MATERIAL PROVIDED –
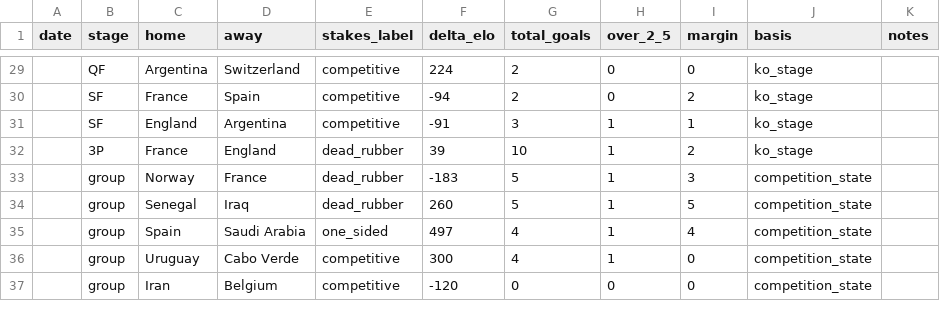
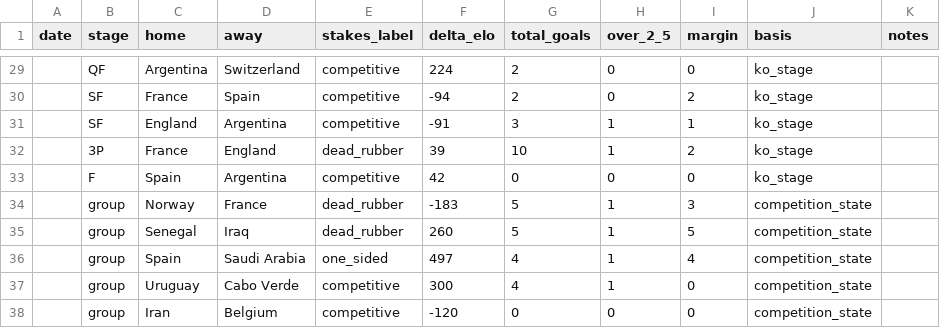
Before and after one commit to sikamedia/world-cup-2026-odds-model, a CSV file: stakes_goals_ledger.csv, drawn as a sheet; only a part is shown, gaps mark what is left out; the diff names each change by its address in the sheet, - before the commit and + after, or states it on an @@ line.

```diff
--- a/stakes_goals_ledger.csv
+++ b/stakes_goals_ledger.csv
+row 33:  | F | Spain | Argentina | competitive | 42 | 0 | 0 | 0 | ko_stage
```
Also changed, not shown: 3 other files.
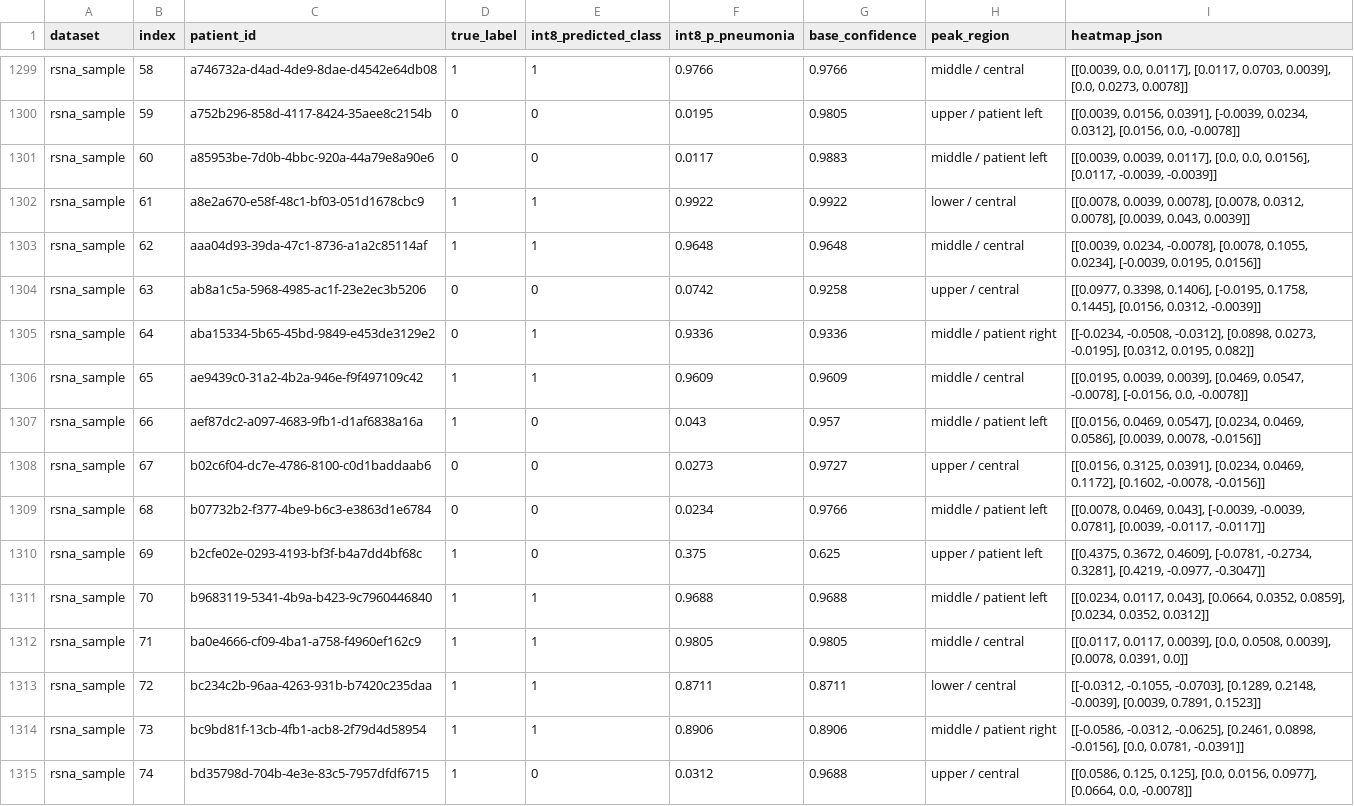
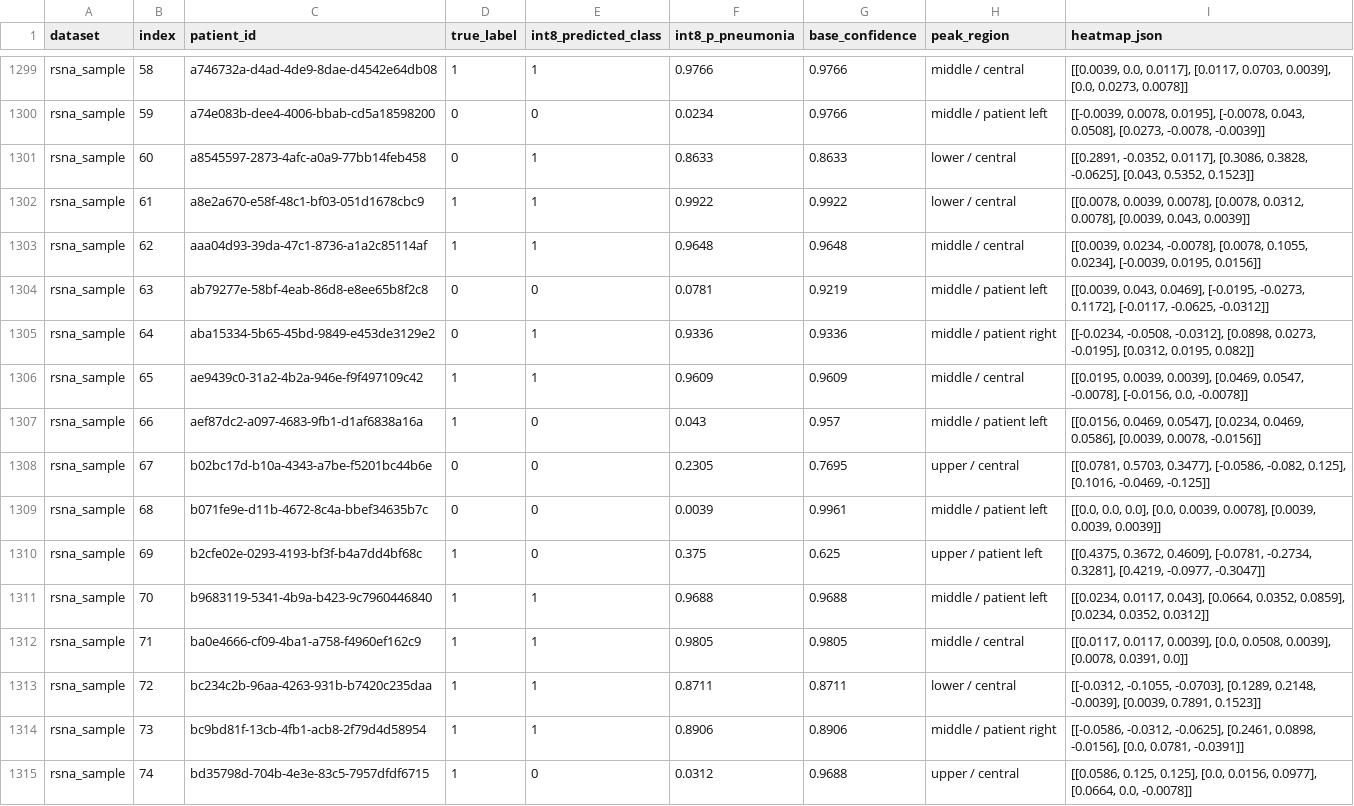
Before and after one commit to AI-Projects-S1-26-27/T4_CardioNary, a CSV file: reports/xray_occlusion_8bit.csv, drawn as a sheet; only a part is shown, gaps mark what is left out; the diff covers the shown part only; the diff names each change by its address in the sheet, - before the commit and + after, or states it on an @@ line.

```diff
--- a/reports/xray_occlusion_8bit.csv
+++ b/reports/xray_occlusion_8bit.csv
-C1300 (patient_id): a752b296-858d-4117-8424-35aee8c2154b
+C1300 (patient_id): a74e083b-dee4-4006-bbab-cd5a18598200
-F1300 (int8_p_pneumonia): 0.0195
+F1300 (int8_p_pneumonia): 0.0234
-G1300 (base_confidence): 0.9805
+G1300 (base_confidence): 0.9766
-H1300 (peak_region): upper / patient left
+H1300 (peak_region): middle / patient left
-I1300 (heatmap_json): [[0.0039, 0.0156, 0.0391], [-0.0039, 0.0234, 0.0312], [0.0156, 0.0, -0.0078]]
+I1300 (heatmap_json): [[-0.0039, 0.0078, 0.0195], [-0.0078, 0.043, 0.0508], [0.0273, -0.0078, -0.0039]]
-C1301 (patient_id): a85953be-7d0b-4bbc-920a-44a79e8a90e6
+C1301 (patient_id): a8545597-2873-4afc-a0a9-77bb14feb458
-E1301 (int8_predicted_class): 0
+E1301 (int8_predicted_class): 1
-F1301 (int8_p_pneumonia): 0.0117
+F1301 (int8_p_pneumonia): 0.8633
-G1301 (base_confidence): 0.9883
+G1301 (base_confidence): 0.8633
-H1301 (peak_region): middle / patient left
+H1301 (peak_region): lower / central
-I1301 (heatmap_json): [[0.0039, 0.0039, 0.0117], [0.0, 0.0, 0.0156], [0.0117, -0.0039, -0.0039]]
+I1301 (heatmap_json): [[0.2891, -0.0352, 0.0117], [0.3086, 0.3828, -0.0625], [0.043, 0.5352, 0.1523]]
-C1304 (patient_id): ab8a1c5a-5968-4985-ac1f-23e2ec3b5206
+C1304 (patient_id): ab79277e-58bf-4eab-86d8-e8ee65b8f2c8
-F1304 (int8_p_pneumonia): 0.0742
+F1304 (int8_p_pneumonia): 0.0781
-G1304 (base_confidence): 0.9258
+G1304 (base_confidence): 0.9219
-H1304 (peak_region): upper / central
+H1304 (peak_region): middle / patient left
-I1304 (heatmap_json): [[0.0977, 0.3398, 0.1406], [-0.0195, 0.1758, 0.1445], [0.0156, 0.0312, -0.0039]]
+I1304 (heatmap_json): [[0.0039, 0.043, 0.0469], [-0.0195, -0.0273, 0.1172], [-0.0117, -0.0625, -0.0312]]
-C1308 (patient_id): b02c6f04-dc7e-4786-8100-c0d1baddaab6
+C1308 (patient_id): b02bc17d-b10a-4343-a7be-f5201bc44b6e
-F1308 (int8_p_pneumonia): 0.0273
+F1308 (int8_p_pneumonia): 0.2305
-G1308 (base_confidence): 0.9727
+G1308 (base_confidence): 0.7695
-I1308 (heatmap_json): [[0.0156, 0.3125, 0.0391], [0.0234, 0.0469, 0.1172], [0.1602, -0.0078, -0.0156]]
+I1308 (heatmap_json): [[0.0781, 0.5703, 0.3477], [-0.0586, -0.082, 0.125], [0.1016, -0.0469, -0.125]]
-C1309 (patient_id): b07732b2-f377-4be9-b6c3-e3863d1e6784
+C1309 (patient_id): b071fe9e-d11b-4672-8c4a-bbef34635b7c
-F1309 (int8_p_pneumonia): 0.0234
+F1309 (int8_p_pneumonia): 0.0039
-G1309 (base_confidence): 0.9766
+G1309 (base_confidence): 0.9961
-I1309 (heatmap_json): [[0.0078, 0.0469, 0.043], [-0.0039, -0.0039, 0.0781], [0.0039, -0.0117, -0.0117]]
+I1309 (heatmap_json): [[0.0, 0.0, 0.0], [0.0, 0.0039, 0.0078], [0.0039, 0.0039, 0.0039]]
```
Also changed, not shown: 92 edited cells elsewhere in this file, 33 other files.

WHAT TO PRODUCE –
Print the entries above exactly, taking out only the pictures.

TASK SOLUTION –
Before and after one commit to sikamedia/world-cup-2026-odds-model, a CSV file: stakes_goals_ledger.csv, drawn as a sheet; only a part is shown, gaps mark what is left out; the diff names each change by its address in the sheet, - before the commit and + after, or states it on an @@ line.

```diff
--- a/stakes_goals_ledger.csv
+++ b/stakes_goals_ledger.csv
+row 33:  | F | Spain | Argentina | competitive | 42 | 0 | 0 | 0 | ko_stage
```
Also changed, not shown: 3 other files.
Before and after one commit to AI-Projects-S1-26-27/T4_CardioNary, a CSV file: reports/xray_occlusion_8bit.csv, drawn as a sheet; only a part is shown, gaps mark what is left out; the diff covers the shown part only; the diff names each change by its address in the sheet, - before the commit and + after, or states it on an @@ line.

```diff
--- a/reports/xray_occlusion_8bit.csv
+++ b/reports/xray_occlusion_8bit.csv
-C1300 (patient_id): a752b296-858d-4117-8424-35aee8c2154b
+C1300 (patient_id): a74e083b-dee4-4006-bbab-cd5a18598200
-F1300 (int8_p_pneumonia): 0.0195
+F1300 (int8_p_pneumonia): 0.0234
-G1300 (base_confidence): 0.9805
+G1300 (base_confidence): 0.9766
-H1300 (peak_region): upper / patient left
+H1300 (peak_region): middle / patient left
-I1300 (heatmap_json): [[0.0039, 0.0156, 0.0391], [-0.0039, 0.0234, 0.0312], [0.0156, 0.0, -0.0078]]
+I1300 (heatmap_json): [[-0.0039, 0.0078, 0.0195], [-0.0078, 0.043, 0.0508], [0.0273, -0.0078, -0.0039]]
-C1301 (patient_id): a85953be-7d0b-4bbc-920a-44a79e8a90e6
+C1301 (patient_id): a8545597-2873-4afc-a0a9-77bb14feb458
-E1301 (int8_predicted_class): 0
+E1301 (int8_predicted_class): 1
-F1301 (int8_p_pneumonia): 0.0117
+F1301 (int8_p_pneumonia): 0.8633
-G1301 (base_confidence): 0.9883
+G1301 (base_confidence): 0.8633
-H1301 (peak_region): middle / patient left
+H1301 (peak_region): lower / central
-I1301 (heatmap_json): [[0.0039, 0.0039, 0.0117], [0.0, 0.0, 0.0156], [0.0117, -0.0039, -0.0039]]
+I1301 (heatmap_json): [[0.2891, -0.0352, 0.0117], [0.3086, 0.3828, -0.0625], [0.043, 0.5352, 0.1523]]
-C1304 (patient_id): ab8a1c5a-5968-4985-ac1f-23e2ec3b5206
+C1304 (patient_id): ab79277e-58bf-4eab-86d8-e8ee65b8f2c8
-F1304 (int8_p_pneumonia): 0.0742
+F1304 (int8_p_pneumonia): 0.0781
-G1304 (base_confidence): 0.9258
+G1304 (base_confidence): 0.9219
-H1304 (peak_region): upper / central
+H1304 (peak_region): middle / patient left
-I1304 (heatmap_json): [[0.0977, 0.3398, 0.1406], [-0.0195, 0.1758, 0.1445], [0.0156, 0.0312, -0.0039]]
+I1304 (heatmap_json): [[0.0039, 0.043, 0.0469], [-0.0195, -0.0273, 0.1172], [-0.0117, -0.0625, -0.0312]]
-C1308 (patient_id): b02c6f04-dc7e-4786-8100-c0d1baddaab6
+C1308 (patient_id): b02bc17d-b10a-4343-a7be-f5201bc44b6e
-F1308 (int8_p_pneumonia): 0.0273
+F1308 (int8_p_pneumonia): 0.2305
-G1308 (base_confidence): 0.9727
+G1308 (base_confidence): 0.7695
-I1308 (heatmap_json): [[0.0156, 0.3125, 0.0391], [0.0234, 0.0469, 0.1172], [0.1602, -0.0078, -0.0156]]
+I1308 (heatmap_json): [[0.0781, 0.5703, 0.3477], [-0.0586, -0.082, 0.125], [0.1016, -0.0469, -0.125]]
-C1309 (patient_id): b07732b2-f377-4be9-b6c3-e3863d1e6784
+C1309 (patient_id): b071fe9e-d11b-4672-8c4a-bbef34635b7c
-F1309 (int8_p_pneumonia): 0.0234
+F1309 (int8_p_pneumonia): 0.0039
-G1309 (base_confidence): 0.9766
+G1309 (base_confidence): 0.9961
-I1309 (heatmap_json): [[0.0078, 0.0469, 0.043], [-0.0039, -0.0039, 0.0781], [0.0039, -0.0117, -0.0117]]
+I1309 (heatmap_json): [[0.0, 0.0, 0.0], [0.0, 0.0039, 0.0078], [0.0039, 0.0039, 0.0039]]
```
Also changed, not shown: 92 edited cells elsewhere in this file, 33 other files.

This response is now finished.